RESTAURANTS: Alforon, Angel’s Salumi & Truffles, BCN, Bobboi Natural Gelato, Bottega Americano, Bugsy’s BBQ, Buona Forchetta, Ca’Momi Bearish, Cardiff Seaside Market, City Tacos, Cream, JINYA Ramen Bar, JSix, The Lanai, The Milk Bar, Poseidon, Puesto, Roti Rolls, Saiko Sushi, Searsucker Del Mar, So Rich Chocolate, Tostadas North Park.
CHEFS: Richard Blais (Juniper & Ivy, The Crack Shack), Josiah Citrin (Melisse in Santa Monica), Michael Fiorelli (Love & Salk in Manhattan Beach), Ray Garcia (Broken Spanish in Los Angeles), Timothy Hollingsworth (Otium in Los Angeles), Brian Malarkey (Searsucker, Herb & Wood), James Montejano (Cardiff Seaside Market), Javier Plascencia (Bracero, Misión 19 in Tijuana), Steve Samson (Sotto in Los Angeles), Anthony Sinsay (previously Dukes La Jolla, Harney Sushi), Marcel Vigneron (Wolf in Los Angeles).
WINERIES: Chateau Montelena (Calistoga, CA), Flora Springs (St. Helena, CA), Ghost Pines (St. Helena, CA), John Anthony Vineyards (Napa Valley, CA), One Hope Winery (Napa Valley, CA), Sequoia Grove (Napa, CA), Trujillo Wines (St. Helena, CA), Villa Maria Winery (Auckland, New Zealand).
CRAFT DISTILLERS: American Revolution Vodka (Boise, Idaho), Blue Chair Bay Rum (Rochester, N.Y.), BuzzBox Beverages (Rancho Mirage, CA), Casa Noble Tequila (Canandaigua, N.Y.), Crystal Head Vodka (Newfoundland, Canada), Double Cross Vodka (Slovak Republic, Slovakia), Dragos Cantina Tequila (Jalisco, Mexico), Gran Centenario -Tequila (Jalisco, Mexico), Mercado de Mezcal (Escondido), Momenti Spirited Ice Creams (Las Vegas, NV), New Amsterdam Vodka (Modesto, CA), Serpent’s Bite Whiskey (Canandaigua, N.Y.), White Claw Hard Seltzer (Chicago, IL), Woodchuck Hard Cider and Wyder’s Cider (Middlebury, Vermont).
CRAFT BEERS: Angel City Brewery (Los Angeles), Ballast Point (San Diego), Deschutes (Portland, OR), Golden Road Brewery (Los Angeles), Kona Brewing Company (Kailua-Kona, HI), Lagunitas (Petaluma, CA), Mason Ale Works (Oceanside), Saint Archer (San Diego), Sapporo (Japan), Uinta Brewing (Salt Lake City, UT), Victoria Beer (Mexico).
Friday, Sept. 16
Jimmy Buffett and The Coral Reefer Band
Fall Out Boy
Daryl Hall and John Oates
Andrew McMahon in the Wilderness
Citizen Cope (Solo/Acoustic)
St. Paul & The Broken Bones

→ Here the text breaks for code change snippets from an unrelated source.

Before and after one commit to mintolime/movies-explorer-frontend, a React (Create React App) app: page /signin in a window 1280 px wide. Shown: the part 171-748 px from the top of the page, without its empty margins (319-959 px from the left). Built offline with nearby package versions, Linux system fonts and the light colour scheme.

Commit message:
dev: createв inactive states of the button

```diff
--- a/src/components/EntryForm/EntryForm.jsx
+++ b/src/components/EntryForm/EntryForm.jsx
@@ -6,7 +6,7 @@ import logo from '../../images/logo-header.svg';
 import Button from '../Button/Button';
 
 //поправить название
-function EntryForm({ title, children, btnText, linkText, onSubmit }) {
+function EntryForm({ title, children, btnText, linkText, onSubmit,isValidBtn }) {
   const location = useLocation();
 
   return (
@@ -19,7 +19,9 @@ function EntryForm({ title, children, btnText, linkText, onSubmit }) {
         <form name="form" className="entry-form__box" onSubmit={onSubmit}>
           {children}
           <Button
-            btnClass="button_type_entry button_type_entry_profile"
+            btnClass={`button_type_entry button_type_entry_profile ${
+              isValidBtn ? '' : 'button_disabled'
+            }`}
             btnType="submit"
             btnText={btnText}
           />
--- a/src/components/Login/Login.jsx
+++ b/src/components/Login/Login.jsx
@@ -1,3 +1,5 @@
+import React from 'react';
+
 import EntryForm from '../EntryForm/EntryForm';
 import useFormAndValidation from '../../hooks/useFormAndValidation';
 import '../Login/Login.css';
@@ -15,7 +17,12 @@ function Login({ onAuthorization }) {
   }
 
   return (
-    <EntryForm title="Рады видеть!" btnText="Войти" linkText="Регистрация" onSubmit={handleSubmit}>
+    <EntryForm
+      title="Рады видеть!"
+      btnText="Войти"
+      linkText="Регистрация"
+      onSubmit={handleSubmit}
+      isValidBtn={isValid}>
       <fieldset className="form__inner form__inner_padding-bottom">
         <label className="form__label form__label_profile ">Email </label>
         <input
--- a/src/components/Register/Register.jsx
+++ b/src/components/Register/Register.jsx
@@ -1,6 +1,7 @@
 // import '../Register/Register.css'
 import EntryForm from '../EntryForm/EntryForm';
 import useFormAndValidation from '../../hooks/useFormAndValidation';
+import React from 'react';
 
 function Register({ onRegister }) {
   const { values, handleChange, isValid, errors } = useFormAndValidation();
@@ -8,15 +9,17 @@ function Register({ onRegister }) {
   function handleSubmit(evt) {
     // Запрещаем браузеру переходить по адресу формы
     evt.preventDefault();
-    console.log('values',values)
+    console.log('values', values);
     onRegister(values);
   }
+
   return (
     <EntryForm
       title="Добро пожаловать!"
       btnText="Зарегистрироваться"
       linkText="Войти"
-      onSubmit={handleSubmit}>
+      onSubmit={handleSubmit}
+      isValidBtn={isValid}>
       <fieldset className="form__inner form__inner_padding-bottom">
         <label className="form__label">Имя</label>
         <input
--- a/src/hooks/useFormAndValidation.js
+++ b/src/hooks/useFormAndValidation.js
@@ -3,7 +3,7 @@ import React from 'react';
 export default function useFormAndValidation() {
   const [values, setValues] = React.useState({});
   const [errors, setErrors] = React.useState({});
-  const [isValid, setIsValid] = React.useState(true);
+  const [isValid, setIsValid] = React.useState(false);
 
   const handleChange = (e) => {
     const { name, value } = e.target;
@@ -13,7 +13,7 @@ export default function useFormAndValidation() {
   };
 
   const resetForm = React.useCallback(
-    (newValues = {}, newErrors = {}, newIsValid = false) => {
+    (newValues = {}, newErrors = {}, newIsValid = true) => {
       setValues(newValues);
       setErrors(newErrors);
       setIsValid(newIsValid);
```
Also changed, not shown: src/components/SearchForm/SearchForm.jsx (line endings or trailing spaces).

Shovels & Rope
The Dustbowl Revival
Puddles Pity Party
Saturday, Sept. 17
Goo Goo Dolls
Third Eye Blind
Colvin & Earle
Karl Denson’s Tiny Universe

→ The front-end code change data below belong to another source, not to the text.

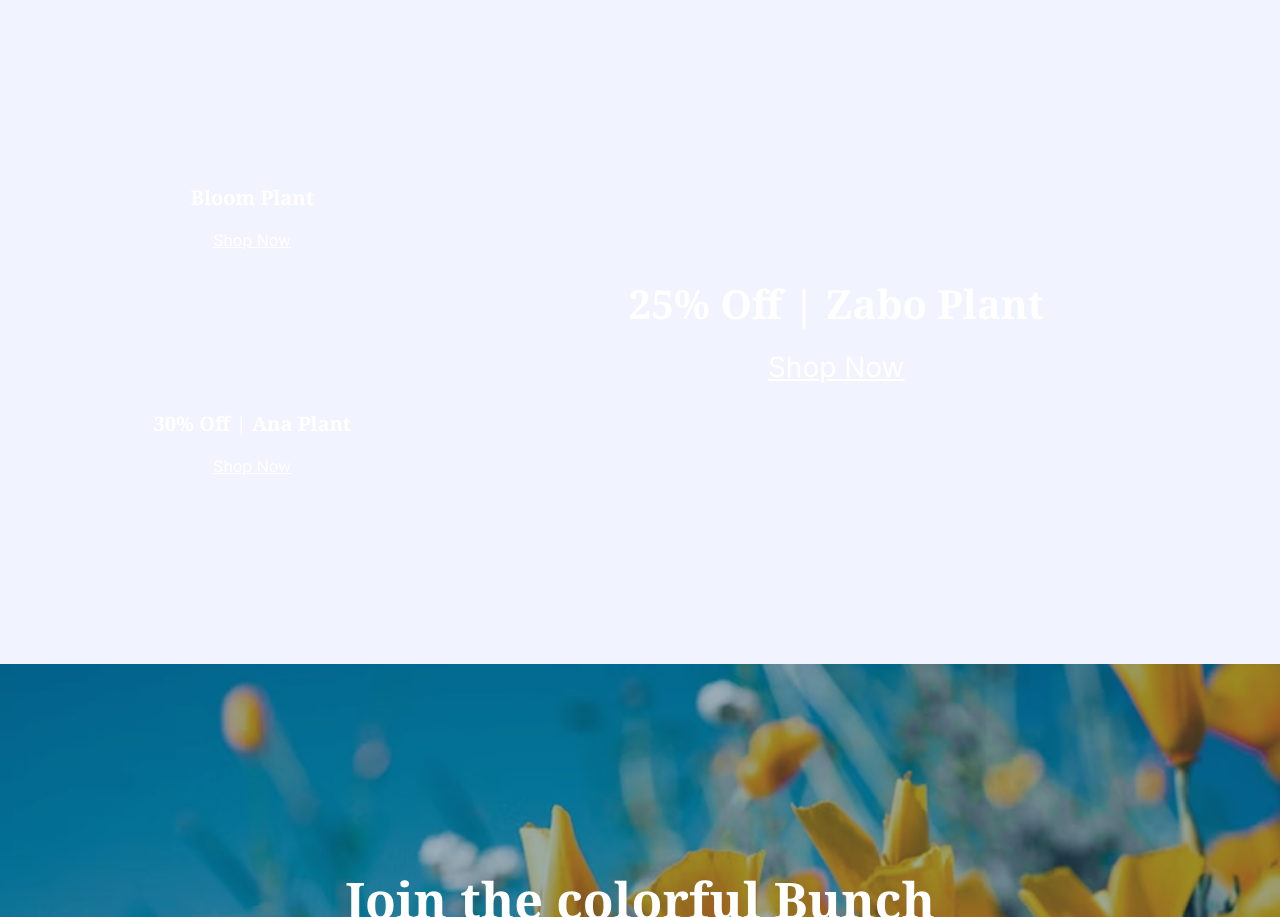
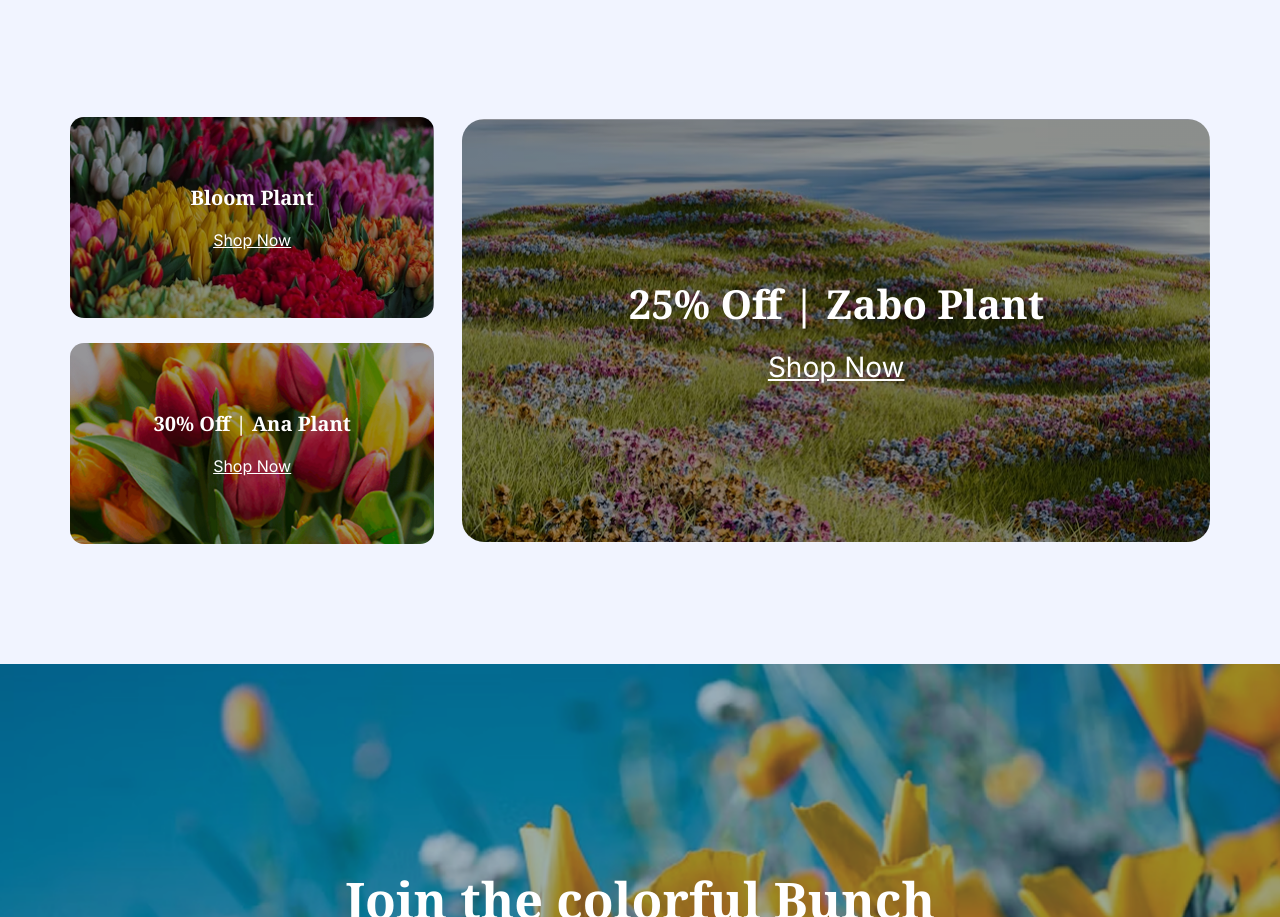
Before and after one commit to Tasmi-Chowdhury/second-assignment, a plain HTML site: page index.html in a window 1280 px wide. Shown: the part 3121-4038 px from the top of the page. Drawn offline with Linux system fonts and the light colour scheme.

Commit message:
Edited the latest deal section

```diff
--- a/styles/flowers.css
+++ b/styles/flowers.css
@@ -109,6 +109,7 @@ Body{
 }
 .navbar img {
     max-width: 100%;
+    height: 100%;
 }
 .nav-items {
 
@@ -358,8 +359,10 @@ nav ul li{
 }
 .card-01 {
 
-    background: linear-gradient(rgba(0, 0, 0, 0.4), rgba(0, 0, 0, 0.4))
-     url("../assets/deal-bloom.png");
+    /* background: linear-gradient(rgba(0,0,0,0.4)), rgba(0,0,0,0.4)
+     url("../assets/deal-bloom.png"); */
+    background: linear-gradient(rgba(0,0,0,0.4), rgba(0,0,0,0.4)),
+              url("../assets/deal-bloom.png");
     background-size: cover;
     background-repeat: no-repeat;
     background-position: center;
@@ -371,8 +374,8 @@ nav ul li{
 
 .card-02 {
 
-    background: linear-gradient(rgba(0, 0, 0, 0.4), rgba(0, 0, 0, 0.4))
-    url("../assets/deal-ana.png");
+    background: linear-gradient(rgba(0,0,0,0.4), rgba(0,0,0,0.4)),
+              url("../assets/deal-ana.png");
     background-size: cover;
     background-repeat: no-repeat;
     background-position: center;
@@ -384,8 +387,10 @@ nav ul li{
 }
 .card-03 {
 
-    background:linear-gradient(rgba(0, 0, 0, 0.4), rgba(0, 0, 0, 0.4))
-     url("../assets/deal-zabo.png");
+    /* background:linear-gradient(rgba(0, 0, 0, 0.4)), rgba(0, 0, 0, 0.4)
+     url("../assets/deal-zabo.png"); */
+    background: linear-gradient(rgba(0,0,0,0.4), rgba(0,0,0,0.4)),
+              url("../assets/deal-zabo.png");
     background-size: cover;
     background-repeat: no-repeat;
     background-position: center;
```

The Record Company
Judah & the Lion
Scot Nery’s Boobie Trap
The Cast of Silicon Valley
Sunday, Sept. 18
The Avett Brothers

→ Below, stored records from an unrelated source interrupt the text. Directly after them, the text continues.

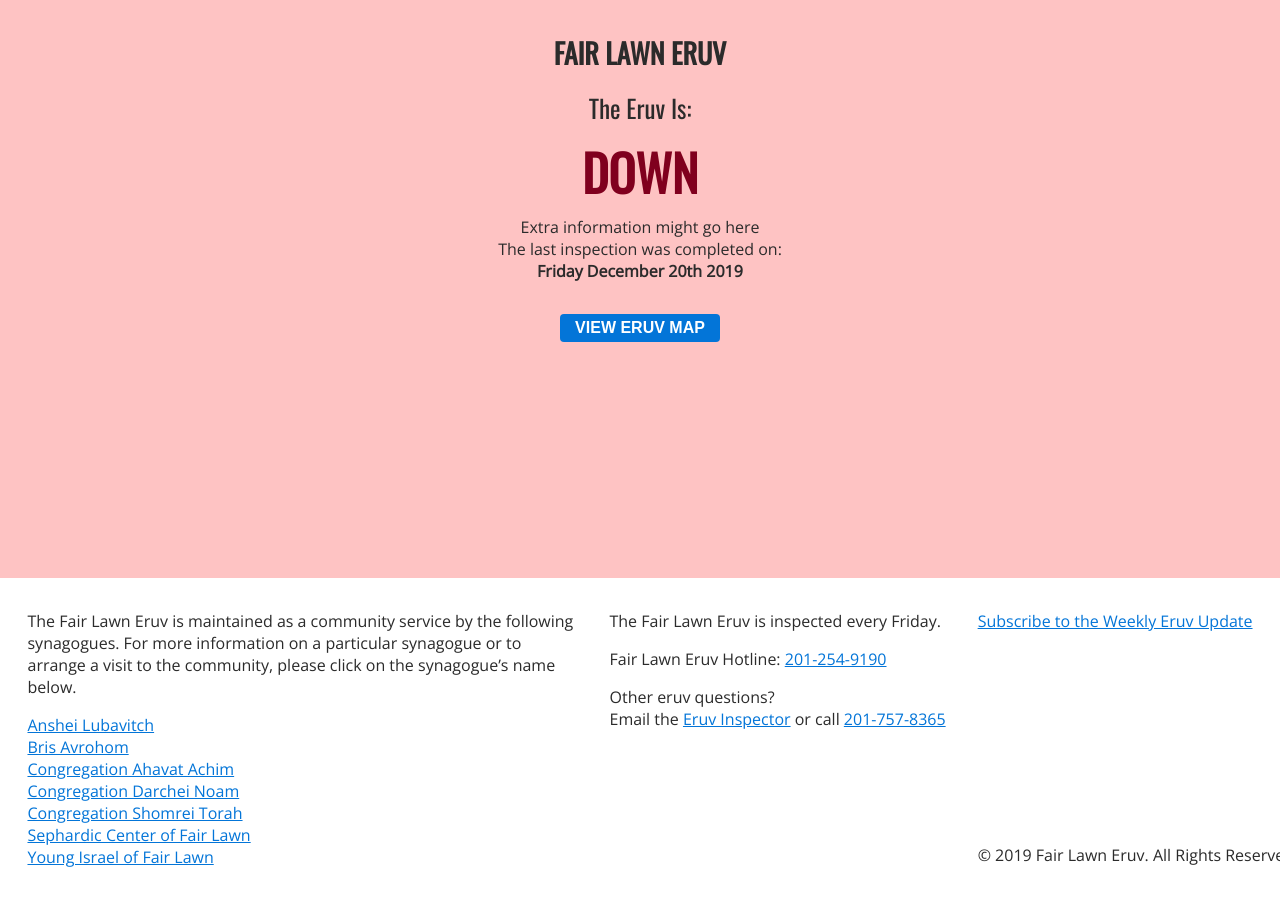
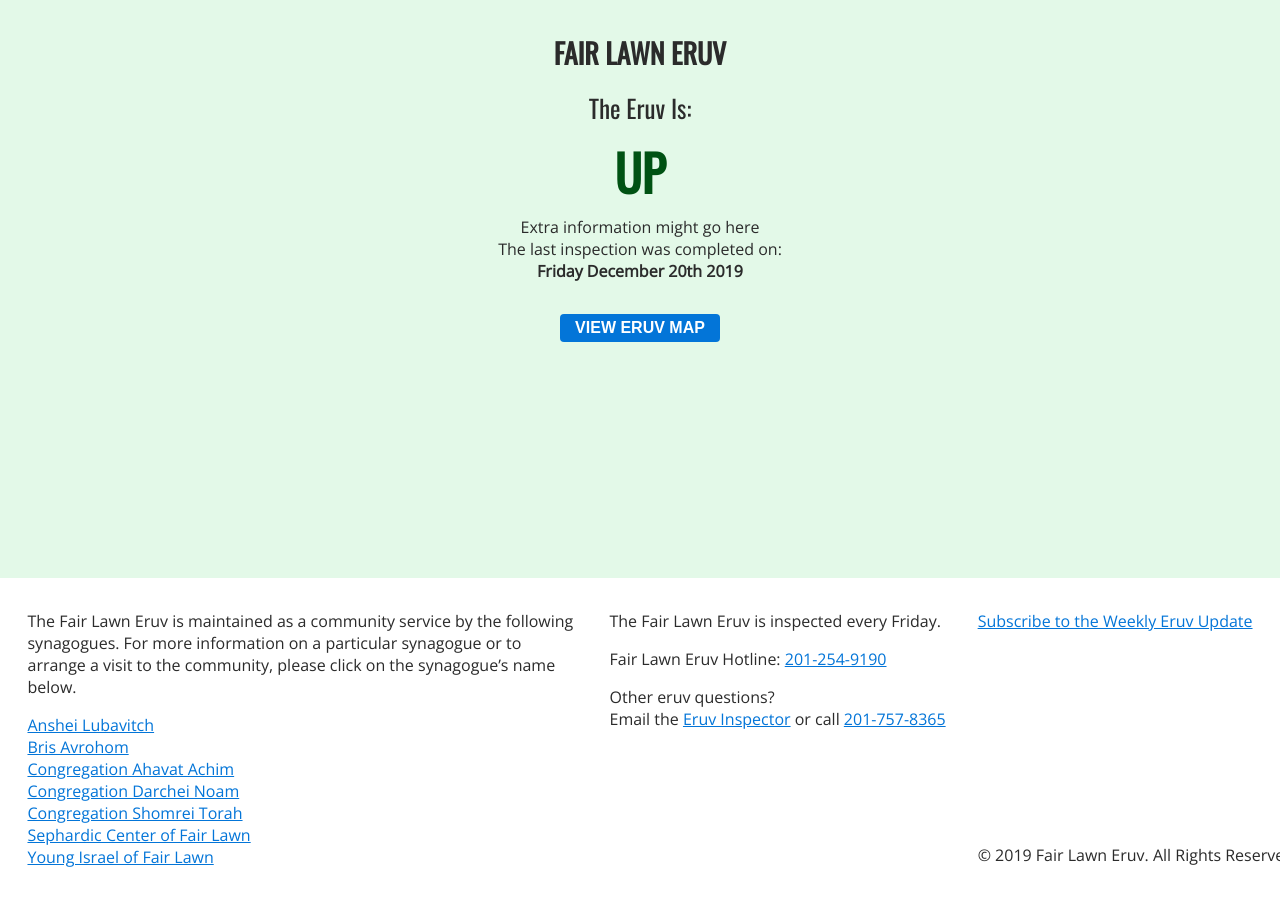
Before and after one commit to MisterGlass/eiruv, a Jekyll site: the page built from docs/index.md, in a window 1280 px wide. Built offline with Jekyll 4.4.1, drawn with Linux system fonts in a browser that asks for light colours; our own code applies the rules of GitHub Pages for plain Markdown files.

Commit message:
Update eruv_status.yml
Reverted status to up

```diff
--- a/docs/_data/eruv_status.yml
+++ b/docs/_data/eruv_status.yml
@@ -1,3 +1,3 @@
-status: "Down"
+status: "Up"
 date: "Friday December 20th 2019"
 details: "Extra information might go here"
```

G. Love & Special Sauce
The Main Squeeze
Cheech & Chong
Garfunkel and Oates